At a Zoom forum on Tuesday night, student leaders from Yale College Council and the Yale Student Mental Health Association sat down with leaders from Elis for Rachael to discuss their mental health advocacy efforts.
Tim Tai photography editor
In the middle of a trial Regarding Yale’s mental health policies, students and alumni have consistently advocated for change, discussing the possibility of a new peer liaison system and mental health training during a virtual forum on Tuesday evening.
The forum, organized by the Yale College Council, the Yale Student Mental Health Association and alumni advocacy group Elis for Rachael, aimed to provide a space for students to share their thoughts on mental health care at Yale. Following sweeping changes to Yale’s medical leave policiesthe discussion was designed as an open forum to express opinions on these changes, as well as Yale’s current mental health care resources and campus mental health culture.
YCC Senator Kyle Shepherd ’25, who hosted the event, said he thought the event was a success and confirmed the importance of the current efforts he is involved in, including other similar meetings and the creation of a peer liaison program for mental health care.
“There are a lot of students like me who were willing to talk about their experiences and what they thought was important to change,” Shepherd told The News.
Alicia Floyd ’05, leader of Elis for Rachael, said the purpose of the event was primarily “open-ended” – to get student input on mental health policies and concerns. Floyd added that Elis for Rachael would like to learn more about students in the future, and said they were developing a survey that will be released to students beginning April 15 at YSMHA’s annual Mind over Matter fair.
Students share their concerns in a virtual forum
While the conversation began with a discussion of medical leave policies, it shifted to focus on concerns about both mental health and the Yale Board and Yale College Community Care. Also known as YC3, Yale College Community Care is a program managed by the Office of the Dean of Yale College in conjunction with the YMHC which provides shorter term therapists and wellness specialists and has received mixed student feedback.
At Tuesday’s event, students specifically raised concerns about the lack of publicity for the YC3 program, which is not listed on the website for YMHC. While YSMHA Co-Chair Peyton Meyer ’24 said he had a positive experience with YC3, he added that he was shocked at how many students hadn’t heard of the program. .
“It seems like it would be a no-brainer that [YC3] should be on [the YMHC website] because especially for students who experience long wait times, YC3 is a really good way to get care faster,” Meyer told the News.
In response to concerns about publicity, Yale College Dean Pericles Lewis said he would look into the matter, adding that there may be other ways to raise awareness of the program.
The main concerns raised with the YMHC were the wait times to get an appointment with a therapist, which since a long time a source of concern for students.
Paul Hoffman, director of the YMHC, wrote to the News that wait times for care have fallen significantly this year due to a “significant” increase in staff to meet increased service needs.

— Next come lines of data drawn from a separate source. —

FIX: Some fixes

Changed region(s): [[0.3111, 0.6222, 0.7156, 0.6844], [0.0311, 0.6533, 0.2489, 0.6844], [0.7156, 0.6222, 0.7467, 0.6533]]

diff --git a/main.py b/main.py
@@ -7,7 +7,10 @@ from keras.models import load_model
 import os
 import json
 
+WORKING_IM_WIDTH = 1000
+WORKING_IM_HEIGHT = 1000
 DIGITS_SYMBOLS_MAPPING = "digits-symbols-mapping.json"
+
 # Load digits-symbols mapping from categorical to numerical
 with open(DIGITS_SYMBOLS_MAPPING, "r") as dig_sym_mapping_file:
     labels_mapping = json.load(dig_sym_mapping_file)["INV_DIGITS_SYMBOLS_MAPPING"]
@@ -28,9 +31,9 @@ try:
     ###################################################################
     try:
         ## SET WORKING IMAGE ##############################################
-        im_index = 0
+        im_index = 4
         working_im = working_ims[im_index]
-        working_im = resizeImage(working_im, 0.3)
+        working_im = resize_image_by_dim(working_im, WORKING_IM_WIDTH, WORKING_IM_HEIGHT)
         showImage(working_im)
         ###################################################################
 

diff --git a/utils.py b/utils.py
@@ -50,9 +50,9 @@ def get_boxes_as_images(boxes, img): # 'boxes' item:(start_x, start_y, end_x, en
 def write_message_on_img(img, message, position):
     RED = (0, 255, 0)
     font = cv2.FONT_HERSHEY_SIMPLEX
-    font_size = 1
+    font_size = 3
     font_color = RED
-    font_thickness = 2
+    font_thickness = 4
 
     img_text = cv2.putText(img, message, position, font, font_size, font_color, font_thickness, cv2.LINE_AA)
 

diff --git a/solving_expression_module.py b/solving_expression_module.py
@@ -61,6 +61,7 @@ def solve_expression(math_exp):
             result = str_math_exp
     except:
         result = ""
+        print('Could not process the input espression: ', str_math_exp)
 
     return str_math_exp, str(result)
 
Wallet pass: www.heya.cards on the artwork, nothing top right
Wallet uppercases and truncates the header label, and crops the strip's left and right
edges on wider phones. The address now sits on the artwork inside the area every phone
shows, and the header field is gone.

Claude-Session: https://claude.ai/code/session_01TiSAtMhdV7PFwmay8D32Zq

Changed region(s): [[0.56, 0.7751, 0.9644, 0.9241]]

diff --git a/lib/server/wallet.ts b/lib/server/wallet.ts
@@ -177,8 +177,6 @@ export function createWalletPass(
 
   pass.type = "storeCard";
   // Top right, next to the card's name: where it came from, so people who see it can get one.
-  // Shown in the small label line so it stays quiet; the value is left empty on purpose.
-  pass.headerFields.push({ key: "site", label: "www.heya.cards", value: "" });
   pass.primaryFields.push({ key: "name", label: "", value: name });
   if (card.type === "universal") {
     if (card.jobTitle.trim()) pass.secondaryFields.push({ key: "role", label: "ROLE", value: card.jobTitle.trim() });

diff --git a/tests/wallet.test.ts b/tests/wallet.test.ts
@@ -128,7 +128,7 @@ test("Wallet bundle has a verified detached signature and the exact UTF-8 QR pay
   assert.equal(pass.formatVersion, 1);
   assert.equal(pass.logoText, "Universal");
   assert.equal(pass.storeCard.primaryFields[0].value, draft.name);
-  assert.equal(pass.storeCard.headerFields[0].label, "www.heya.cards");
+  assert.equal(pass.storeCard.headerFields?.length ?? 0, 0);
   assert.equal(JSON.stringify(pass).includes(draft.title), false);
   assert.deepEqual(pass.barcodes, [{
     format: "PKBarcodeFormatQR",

While Hoffman pointed out that urgent and acute needs are assigned much faster, he wrote that the busiest time in the fall had a maximum wait time of eight days for admission.
“Our goal is for students to schedule admission within a week of first contact with us and the upper limit of time to be matched with a therapist at two weeks,” Hoffman wrote to the News. “For most of this year, it took less than a week to schedule an intake appointment, with the upper limit of time to be matched with a therapist being two to three weeks.”
Hoffman said he expects the size of YMHC staff to increase again next year, adding that wait times to book appointments with YC3 have remained under a week.
Floyd raised the point that other similar establishments using telehealth appointments for therapy to offload the work of therapists on campus, a model she hopes Yale will follow.
In response to that concern, Hoffman wrote to the News that the YMHC decided not to use telehealth for a variety of factors, including variable quality of services, access and coordination issues, and privacy concerns.
“Ultimately, I believe it is important to invest our resources in building the necessary systems within Yale to meet the needs of our students and I am confident that we are on the right path,” wrote Hoffman at the News.
YCC, YSMHA and Elis for Rachael will establish a peer liaison program
The discussion also focused on recent efforts to introduce a mental health peer liaison group, a joint initiative between YCC, YSMHA and Elis for Rachael.
The purpose of these liaisons, Floyd told the News, will be to bring together representatives from different facets of campus to provide information and resources to students seeking mental health care.
“[The peer liasons] come as representatives of their group just in a very low-key and informal way… to keep us in touch with the pulse of mental health culture on campus,” Floyd told the News.
Shepherd explained that the Peer Liaison Program is not intended for students to provide care – rather, Peer Liaisons will act as resource people to help students navigate support systems while also serving as resource for mental health organizations. Liaisons, he said, would meet three times per semester with students from different organizations to provide knowledge about mental health resources.
Students interested in becoming a Mental Health Liaison can complete an interest form here.
YSMHA will hold its Mind over Matter event on April 15.